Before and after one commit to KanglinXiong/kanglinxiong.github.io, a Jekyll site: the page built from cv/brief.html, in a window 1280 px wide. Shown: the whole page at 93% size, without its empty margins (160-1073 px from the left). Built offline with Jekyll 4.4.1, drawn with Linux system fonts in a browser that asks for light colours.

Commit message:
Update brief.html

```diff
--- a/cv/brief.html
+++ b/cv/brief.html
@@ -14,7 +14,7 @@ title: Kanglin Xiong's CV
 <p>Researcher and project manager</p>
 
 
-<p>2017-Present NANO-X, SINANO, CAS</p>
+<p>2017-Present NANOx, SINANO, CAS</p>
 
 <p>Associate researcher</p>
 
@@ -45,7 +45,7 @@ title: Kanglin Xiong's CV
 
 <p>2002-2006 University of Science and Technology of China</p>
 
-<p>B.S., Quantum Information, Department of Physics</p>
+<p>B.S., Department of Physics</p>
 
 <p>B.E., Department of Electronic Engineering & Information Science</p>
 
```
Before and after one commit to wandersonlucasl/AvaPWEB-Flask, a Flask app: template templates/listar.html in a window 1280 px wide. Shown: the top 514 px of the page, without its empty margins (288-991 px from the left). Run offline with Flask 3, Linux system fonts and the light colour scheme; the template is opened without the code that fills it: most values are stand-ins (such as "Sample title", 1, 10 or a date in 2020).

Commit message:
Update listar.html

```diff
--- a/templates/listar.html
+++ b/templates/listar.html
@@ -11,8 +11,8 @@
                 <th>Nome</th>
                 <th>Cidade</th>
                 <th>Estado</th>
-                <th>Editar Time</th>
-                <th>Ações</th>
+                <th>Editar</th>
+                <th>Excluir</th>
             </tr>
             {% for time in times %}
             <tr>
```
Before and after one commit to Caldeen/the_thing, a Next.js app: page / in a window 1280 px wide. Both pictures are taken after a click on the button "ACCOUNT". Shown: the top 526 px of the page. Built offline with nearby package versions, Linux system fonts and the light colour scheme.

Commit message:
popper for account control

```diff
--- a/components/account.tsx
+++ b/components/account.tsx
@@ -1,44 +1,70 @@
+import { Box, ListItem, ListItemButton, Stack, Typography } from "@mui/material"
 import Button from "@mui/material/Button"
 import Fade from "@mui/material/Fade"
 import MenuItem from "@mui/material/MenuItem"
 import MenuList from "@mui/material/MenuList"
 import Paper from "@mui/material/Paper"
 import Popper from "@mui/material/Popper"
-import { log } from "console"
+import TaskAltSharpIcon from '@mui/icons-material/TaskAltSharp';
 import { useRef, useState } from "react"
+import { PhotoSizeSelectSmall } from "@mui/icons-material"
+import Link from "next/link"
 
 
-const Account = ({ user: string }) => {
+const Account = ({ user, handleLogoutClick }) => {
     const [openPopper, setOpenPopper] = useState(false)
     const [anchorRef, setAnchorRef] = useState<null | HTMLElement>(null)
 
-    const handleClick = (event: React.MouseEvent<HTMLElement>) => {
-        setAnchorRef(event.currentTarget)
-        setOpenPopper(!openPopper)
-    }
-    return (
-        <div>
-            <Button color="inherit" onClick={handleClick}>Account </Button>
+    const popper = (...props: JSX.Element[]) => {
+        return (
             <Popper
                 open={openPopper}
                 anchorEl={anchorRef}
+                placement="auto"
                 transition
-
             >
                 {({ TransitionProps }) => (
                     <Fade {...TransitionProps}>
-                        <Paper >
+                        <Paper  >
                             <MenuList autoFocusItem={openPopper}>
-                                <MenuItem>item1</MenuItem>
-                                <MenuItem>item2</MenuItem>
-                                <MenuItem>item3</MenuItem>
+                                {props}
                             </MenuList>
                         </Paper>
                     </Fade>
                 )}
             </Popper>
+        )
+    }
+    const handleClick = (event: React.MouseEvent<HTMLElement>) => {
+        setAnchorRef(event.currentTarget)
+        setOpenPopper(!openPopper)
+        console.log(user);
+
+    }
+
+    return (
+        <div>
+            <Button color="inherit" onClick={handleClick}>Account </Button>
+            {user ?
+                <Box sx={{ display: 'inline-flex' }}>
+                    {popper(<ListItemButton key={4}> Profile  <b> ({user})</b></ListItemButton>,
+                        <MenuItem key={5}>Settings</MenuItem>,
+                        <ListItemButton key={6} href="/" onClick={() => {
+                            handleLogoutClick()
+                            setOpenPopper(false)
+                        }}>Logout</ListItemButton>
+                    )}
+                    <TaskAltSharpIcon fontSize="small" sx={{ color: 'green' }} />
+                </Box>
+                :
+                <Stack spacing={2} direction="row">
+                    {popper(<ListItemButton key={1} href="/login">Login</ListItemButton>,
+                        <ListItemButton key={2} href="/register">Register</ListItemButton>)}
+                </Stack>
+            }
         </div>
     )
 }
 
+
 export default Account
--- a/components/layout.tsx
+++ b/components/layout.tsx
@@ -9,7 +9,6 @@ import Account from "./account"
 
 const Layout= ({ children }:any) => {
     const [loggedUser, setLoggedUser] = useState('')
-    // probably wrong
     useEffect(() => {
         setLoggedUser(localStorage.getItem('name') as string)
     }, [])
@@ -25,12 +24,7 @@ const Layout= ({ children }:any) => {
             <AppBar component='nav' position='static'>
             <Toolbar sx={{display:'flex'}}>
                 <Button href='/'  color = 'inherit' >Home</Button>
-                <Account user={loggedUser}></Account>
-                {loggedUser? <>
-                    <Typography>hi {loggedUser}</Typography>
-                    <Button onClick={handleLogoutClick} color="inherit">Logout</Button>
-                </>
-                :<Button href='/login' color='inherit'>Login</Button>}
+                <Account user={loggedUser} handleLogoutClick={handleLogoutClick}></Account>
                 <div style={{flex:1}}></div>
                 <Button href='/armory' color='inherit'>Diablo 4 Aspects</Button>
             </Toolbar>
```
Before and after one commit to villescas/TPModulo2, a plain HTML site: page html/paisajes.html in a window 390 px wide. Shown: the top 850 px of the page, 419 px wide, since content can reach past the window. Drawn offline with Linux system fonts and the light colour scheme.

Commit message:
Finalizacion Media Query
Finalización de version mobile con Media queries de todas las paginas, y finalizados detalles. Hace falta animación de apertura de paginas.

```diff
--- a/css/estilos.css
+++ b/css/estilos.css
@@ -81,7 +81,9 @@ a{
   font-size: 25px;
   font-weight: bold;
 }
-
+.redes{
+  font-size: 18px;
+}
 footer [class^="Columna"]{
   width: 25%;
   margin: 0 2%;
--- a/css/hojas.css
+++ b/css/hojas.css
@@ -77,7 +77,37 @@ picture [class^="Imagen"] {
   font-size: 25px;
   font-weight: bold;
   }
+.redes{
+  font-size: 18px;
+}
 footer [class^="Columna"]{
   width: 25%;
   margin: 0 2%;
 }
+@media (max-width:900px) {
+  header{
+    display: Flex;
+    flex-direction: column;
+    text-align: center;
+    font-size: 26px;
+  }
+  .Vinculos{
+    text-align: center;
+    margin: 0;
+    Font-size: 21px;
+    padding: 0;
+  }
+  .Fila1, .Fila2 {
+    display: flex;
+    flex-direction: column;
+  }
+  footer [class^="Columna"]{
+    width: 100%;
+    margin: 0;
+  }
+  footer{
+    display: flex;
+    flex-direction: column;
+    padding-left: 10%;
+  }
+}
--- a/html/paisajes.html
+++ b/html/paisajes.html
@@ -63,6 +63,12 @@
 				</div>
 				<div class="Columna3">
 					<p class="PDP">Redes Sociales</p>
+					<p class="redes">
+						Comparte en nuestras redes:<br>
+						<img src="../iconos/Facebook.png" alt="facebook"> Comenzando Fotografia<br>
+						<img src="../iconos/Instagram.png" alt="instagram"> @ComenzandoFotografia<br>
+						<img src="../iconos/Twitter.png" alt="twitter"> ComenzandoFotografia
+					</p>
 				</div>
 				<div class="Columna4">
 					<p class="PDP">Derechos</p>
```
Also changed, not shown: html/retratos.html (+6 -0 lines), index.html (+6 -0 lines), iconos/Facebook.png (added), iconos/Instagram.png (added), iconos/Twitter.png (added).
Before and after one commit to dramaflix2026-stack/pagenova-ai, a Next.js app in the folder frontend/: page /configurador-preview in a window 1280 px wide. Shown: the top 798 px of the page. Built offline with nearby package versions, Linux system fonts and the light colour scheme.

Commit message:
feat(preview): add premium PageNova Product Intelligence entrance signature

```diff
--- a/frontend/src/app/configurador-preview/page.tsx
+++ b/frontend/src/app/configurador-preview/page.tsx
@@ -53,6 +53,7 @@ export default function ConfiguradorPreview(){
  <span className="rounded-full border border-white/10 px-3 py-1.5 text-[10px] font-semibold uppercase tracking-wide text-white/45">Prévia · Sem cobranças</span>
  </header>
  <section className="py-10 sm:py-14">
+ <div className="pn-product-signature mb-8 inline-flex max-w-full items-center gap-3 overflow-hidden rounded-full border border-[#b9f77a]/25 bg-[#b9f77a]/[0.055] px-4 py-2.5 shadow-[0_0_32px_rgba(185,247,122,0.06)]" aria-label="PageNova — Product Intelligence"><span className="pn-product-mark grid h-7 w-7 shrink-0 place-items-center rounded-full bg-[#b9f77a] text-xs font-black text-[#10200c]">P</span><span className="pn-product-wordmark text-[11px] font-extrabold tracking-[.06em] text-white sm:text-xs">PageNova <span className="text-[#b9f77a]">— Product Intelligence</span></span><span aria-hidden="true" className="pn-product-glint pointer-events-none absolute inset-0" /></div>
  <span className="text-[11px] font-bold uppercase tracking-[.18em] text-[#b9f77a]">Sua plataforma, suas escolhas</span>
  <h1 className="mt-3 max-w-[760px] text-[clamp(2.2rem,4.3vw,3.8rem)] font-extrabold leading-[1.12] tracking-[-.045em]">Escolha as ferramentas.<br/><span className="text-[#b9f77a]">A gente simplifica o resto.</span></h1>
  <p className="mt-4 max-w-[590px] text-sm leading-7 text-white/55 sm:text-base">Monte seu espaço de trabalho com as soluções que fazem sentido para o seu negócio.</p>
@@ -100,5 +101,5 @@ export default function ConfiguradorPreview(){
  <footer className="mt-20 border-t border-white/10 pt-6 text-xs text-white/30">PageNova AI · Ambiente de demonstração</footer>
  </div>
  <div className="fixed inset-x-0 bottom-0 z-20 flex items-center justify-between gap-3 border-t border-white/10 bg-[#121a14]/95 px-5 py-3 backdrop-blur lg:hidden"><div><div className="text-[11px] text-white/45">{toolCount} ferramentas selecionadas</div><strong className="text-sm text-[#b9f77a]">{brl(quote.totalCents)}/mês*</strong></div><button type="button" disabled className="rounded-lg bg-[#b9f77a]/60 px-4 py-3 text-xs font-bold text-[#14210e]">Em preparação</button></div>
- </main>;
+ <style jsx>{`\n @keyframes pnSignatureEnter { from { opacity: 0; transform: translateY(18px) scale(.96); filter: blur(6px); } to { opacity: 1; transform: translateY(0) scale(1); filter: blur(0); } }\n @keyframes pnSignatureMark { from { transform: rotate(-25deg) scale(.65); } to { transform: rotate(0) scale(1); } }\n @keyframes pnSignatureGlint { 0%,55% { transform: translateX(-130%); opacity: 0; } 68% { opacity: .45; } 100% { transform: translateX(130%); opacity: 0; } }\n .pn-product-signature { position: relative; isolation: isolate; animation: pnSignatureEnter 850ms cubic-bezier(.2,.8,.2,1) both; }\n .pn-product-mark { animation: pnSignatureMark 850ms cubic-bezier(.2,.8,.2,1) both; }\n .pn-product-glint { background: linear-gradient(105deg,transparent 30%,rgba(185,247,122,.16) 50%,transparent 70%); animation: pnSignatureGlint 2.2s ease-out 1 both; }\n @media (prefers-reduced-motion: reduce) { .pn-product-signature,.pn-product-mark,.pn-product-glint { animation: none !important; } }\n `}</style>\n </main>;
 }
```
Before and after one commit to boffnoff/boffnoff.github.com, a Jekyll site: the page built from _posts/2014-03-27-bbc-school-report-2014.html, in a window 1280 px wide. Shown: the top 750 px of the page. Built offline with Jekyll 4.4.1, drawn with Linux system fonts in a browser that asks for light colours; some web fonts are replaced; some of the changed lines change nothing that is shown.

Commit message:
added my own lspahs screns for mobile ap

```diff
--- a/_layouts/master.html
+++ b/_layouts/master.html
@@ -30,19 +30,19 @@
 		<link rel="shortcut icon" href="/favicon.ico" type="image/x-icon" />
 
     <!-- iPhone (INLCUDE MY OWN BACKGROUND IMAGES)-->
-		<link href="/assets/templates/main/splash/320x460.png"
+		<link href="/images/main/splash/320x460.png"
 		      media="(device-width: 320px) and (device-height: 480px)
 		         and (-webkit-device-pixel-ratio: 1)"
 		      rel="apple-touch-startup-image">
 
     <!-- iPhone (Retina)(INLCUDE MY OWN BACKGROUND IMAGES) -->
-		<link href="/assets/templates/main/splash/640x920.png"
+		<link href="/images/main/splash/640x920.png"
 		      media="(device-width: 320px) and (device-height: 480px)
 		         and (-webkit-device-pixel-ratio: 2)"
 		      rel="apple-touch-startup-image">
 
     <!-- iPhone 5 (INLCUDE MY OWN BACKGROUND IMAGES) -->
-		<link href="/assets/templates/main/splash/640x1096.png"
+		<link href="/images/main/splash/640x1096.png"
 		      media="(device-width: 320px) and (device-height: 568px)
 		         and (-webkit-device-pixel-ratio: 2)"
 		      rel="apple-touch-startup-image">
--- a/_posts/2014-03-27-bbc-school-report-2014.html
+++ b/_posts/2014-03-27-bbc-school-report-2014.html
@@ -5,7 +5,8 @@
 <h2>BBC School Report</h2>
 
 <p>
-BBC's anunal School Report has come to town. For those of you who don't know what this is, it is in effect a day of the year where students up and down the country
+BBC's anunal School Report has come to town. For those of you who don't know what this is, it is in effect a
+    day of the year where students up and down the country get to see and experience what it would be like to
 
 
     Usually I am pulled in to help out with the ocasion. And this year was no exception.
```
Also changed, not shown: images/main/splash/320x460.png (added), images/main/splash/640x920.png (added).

**********

▸ Your goal
Tally the lines above that contain the string "const". Respond with the total alone.

▸ Result of the task
10